Segment Open

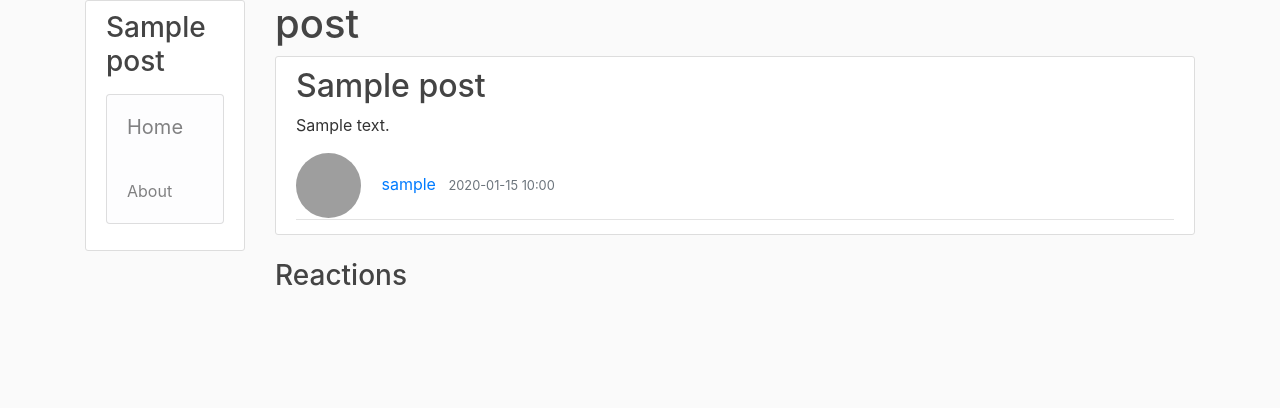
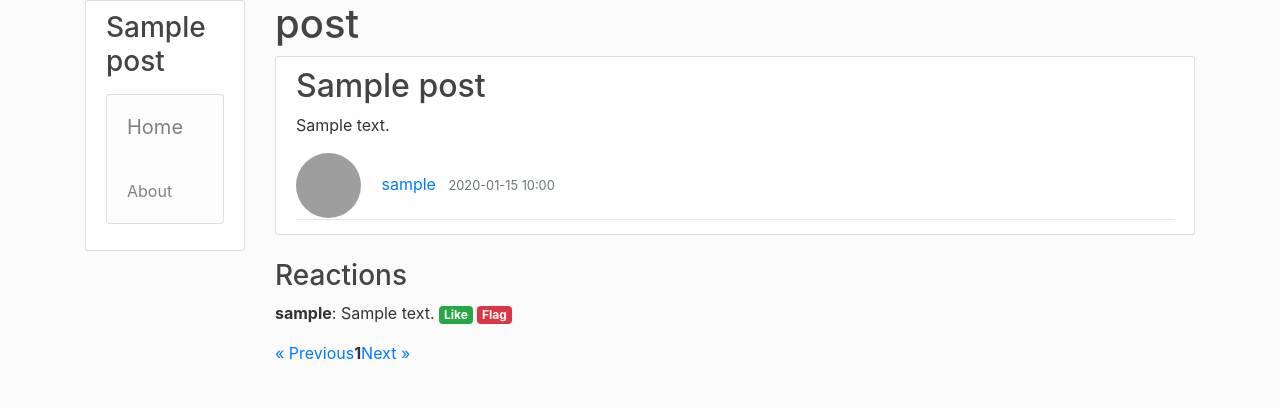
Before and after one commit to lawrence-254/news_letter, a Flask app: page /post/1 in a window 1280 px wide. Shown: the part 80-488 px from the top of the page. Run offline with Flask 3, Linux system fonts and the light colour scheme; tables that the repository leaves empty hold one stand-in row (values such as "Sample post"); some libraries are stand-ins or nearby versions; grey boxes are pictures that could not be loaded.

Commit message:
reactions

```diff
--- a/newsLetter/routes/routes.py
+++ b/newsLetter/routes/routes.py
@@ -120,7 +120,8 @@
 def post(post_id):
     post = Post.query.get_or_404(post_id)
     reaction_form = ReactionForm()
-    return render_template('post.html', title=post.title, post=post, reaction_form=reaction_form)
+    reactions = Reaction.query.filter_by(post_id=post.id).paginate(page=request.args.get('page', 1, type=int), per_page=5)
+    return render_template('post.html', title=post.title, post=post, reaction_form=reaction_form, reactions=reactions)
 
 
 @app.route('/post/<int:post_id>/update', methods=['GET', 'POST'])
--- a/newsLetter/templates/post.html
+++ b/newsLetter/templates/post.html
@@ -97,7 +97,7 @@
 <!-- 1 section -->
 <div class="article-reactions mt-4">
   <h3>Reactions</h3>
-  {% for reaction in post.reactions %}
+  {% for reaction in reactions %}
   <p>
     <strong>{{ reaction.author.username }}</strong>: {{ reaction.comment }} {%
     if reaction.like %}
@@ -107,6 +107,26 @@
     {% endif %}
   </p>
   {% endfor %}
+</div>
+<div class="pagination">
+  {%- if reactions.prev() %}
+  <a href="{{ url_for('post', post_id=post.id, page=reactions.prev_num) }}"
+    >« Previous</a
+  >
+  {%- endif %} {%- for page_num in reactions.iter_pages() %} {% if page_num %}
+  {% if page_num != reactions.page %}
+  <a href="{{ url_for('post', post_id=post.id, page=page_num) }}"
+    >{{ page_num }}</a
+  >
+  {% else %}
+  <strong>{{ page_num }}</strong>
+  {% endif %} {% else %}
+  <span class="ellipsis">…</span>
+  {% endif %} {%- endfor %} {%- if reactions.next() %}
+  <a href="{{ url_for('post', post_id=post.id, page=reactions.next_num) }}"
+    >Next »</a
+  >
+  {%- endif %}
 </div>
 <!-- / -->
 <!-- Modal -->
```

Segment Closed

EXERCISE REQUIREMENTS:
Set down the data exactly as it appears, without any images.

TASK RESPONSE:
Before and after one commit to lawrence-254/news_letter, a Flask app: page /post/1 in a window 1280 px wide. Shown: the part 80-488 px from the top of the page. Run offline with Flask 3, Linux system fonts and the light colour scheme; tables that the repository leaves empty hold one stand-in row (values such as "Sample post"); some libraries are stand-ins or nearby versions; grey boxes are pictures that could not be loaded.

Commit message:
reactions

```diff
--- a/newsLetter/routes/routes.py
+++ b/newsLetter/routes/routes.py
@@ -120,7 +120,8 @@
 def post(post_id):
     post = Post.query.get_or_404(post_id)
     reaction_form = ReactionForm()
-    return render_template('post.html', title=post.title, post=post, reaction_form=reaction_form)
+    reactions = Reaction.query.filter_by(post_id=post.id).paginate(page=request.args.get('page', 1, type=int), per_page=5)
+    return render_template('post.html', title=post.title, post=post, reaction_form=reaction_form, reactions=reactions)
 
 
 @app.route('/post/<int:post_id>/update', methods=['GET', 'POST'])
--- a/newsLetter/templates/post.html
+++ b/newsLetter/templates/post.html
@@ -97,7 +97,7 @@
 <!-- 1 section -->
 <div class="article-reactions mt-4">
   <h3>Reactions</h3>
-  {% for reaction in post.reactions %}
+  {% for reaction in reactions %}
   <p>
     <strong>{{ reaction.author.username }}</strong>: {{ reaction.comment }} {%
     if reaction.like %}
@@ -107,6 +107,26 @@
     {% endif %}
   </p>
   {% endfor %}
+</div>
+<div class="pagination">
+  {%- if reactions.prev() %}
+  <a href="{{ url_for('post', post_id=post.id, page=reactions.prev_num) }}"
+    >« Previous</a
+  >
+  {%- endif %} {%- for page_num in reactions.iter_pages() %} {% if page_num %}
+  {% if page_num != reactions.page %}
+  <a href="{{ url_for('post', post_id=post.id, page=page_num) }}"
+    >{{ page_num }}</a
+  >
+  {% else %}
+  <strong>{{ page_num }}</strong>
+  {% endif %} {% else %}
+  <span class="ellipsis">…</span>
+  {% endif %} {%- endfor %} {%- if reactions.next() %}
+  <a href="{{ url_for('post', post_id=post.id, page=reactions.next_num) }}"
+    >Next »</a
+  >
+  {%- endif %}
 </div>
 <!-- / -->
 <!-- Modal -->
```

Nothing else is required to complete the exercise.